Problem to solve:
Would you count how many lines of the entries below include the word "Fixed"? Give nothing but the number.

Extracted material:
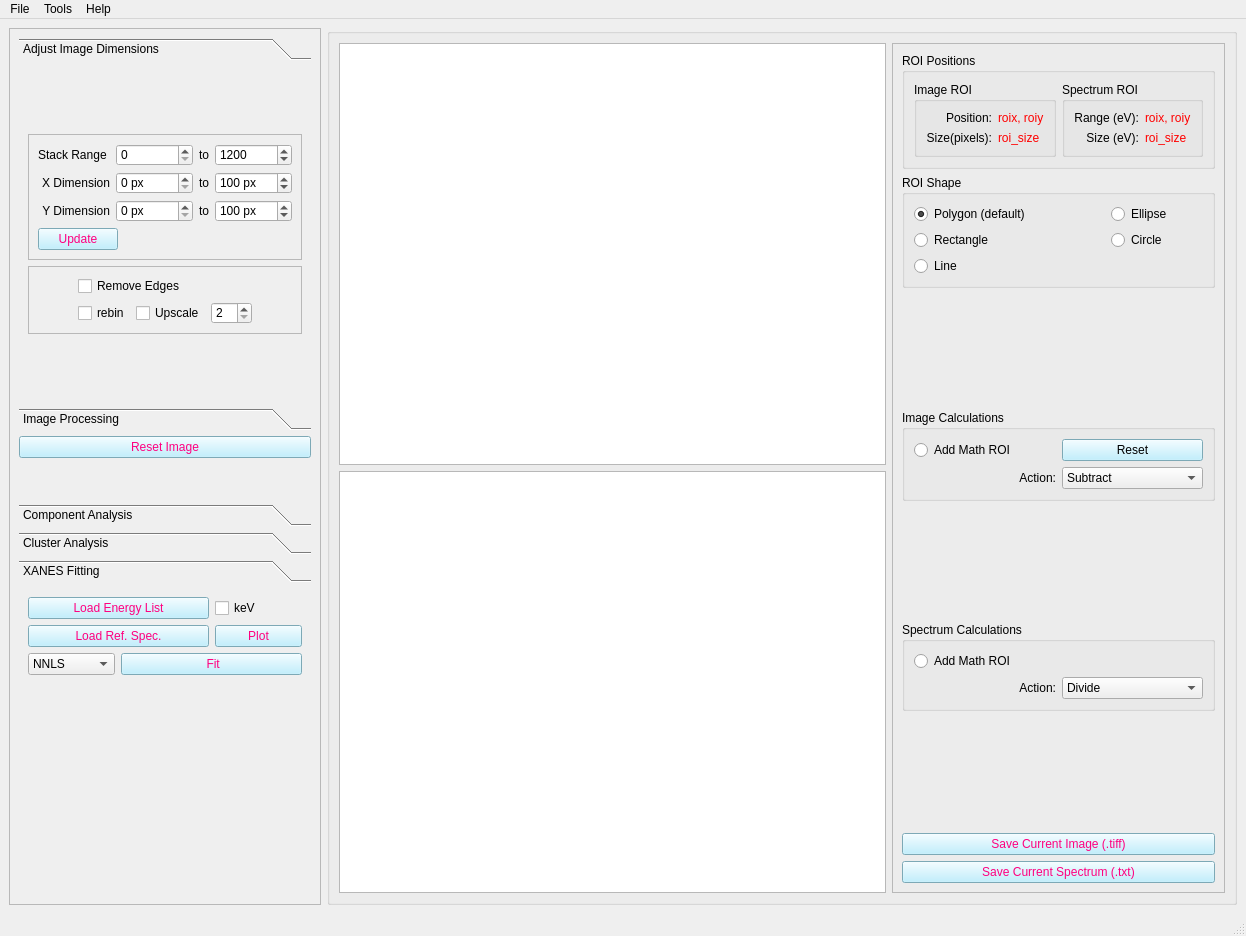
Old version of the form uis/mainwindow_admin.ui in the repository pattammattel/MIDAS_Admin.
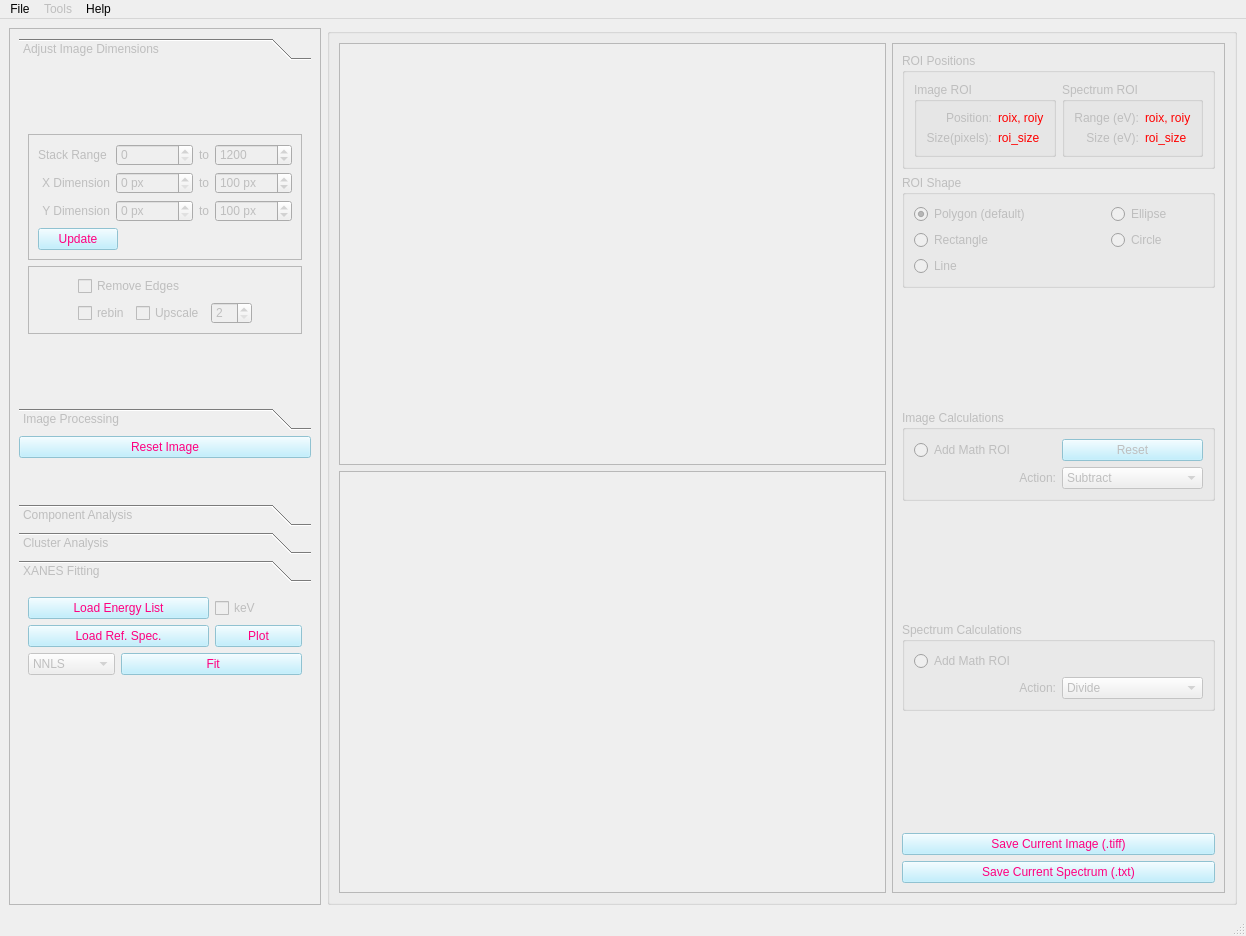
New version of the form. The open tabs and pages were chosen to show the change. Custom widgets are drawn as their Qt base class.

What changed in the file:
```diff
--- a/uis/mainwindow_admin.ui
+++ b/uis/mainwindow_admin.ui
@@ -3,6 +3,9 @@
  <author>Ajith</author>
  <class>MainWindow</class>
  <widget class="QMainWindow" name="MainWindow">
+  <property name="enabled">
+   <bool>true</bool>
+  </property>
   <property name="geometry">
    <rect>
     <x>0</x>
@@ -82,6 +85,9 @@
 }</string>
   </property>
   <widget class="QWidget" name="centralwidget">
+   <property name="enabled">
+    <bool>false</bool>
+   </property>
    <property name="sizePolicy">
     <sizepolicy hsizetype="Expanding" vsizetype="MinimumExpanding">
      <horstretch>0</horstretch>
@@ -172,8 +178,8 @@
         <rect>
          <x>0</x>
          <y>0</y>
-         <width>390</width>
-         <height>867</height>
+         <width>321</width>
+         <height>855</height>
         </rect>
        </property>
        <layout class="QGridLayout" name="gridLayout_9">
@@ -213,7 +219,7 @@
              <x>0</x>
              <y>0</y>
              <width>368</width>
-             <height>372</height>
+             <height>331</height>
             </rect>
            </property>
            <attribute name="label">
@@ -442,7 +448,7 @@
                  <item>
                   <widget class="QCheckBox" name="cb_rebin">
                    <property name="enabled">
-                    <bool>true</bool>
+                    <bool>false</bool>
                    </property>
                    <property name="sizePolicy">
                     <sizepolicy hsizetype="Fixed" vsizetype="Preferred">
@@ -460,7 +466,7 @@
                    <item>
                     <widget class="QCheckBox" name="cb_upscale">
                      <property name="enabled">
-                      <bool>true</bool>
+                      <bool>false</bool>
                      </property>
                      <property name="sizePolicy">
                       <sizepolicy hsizetype="Fixed" vsizetype="Preferred">
@@ -478,7 +484,7 @@
                  <item>
                   <widget class="QSpinBox" name="sb_scaling_factor">
                    <property name="enabled">
-                    <bool>true</bool>
+                    <bool>false</bool>
                    </property>
                    <property name="sizePolicy">
                     <sizepolicy hsizetype="Fixed" vsizetype="Fixed">
@@ -1118,8 +1124,8 @@
             <rect>
              <x>0</x>
              <y>0</y>
-             <width>368</width>
-             <height>184</height>
+             <width>299</width>
+             <height>156</height>
             </rect>
            </property>
            <attribute name="label">
@@ -1194,7 +1200,7 @@
               <item row="2" column="1" colspan="2">
                <widget class="QPushButton" name="pb_xanes_fit">
                 <property name="enabled">
-                 <bool>true</bool>
+                 <bool>false</bool>
                 </property>
                 <property name="sizePolicy">
                  <sizepolicy hsizetype="Preferred" vsizetype="Minimum">
@@ -1655,7 +1661,7 @@
      <x>0</x>
      <y>0</y>
      <width>1246</width>
-     <height>23</height>
+     <height>29</height>
     </rect>
    </property>
    <widget class="QMenu" name="menuManual">
@@ -1677,6 +1683,9 @@
     <addaction name="actionExit"/>
    </widget>
    <widget class="QMenu" name="menuMask">
+    <property name="enabled">
+     <bool>false</bool>
+    </property>
     <property name="title">
      <string>Tools</string>
     </property>
```
Left out of the diff: 24 changed lines with no effect on the pictures.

Task solution:
3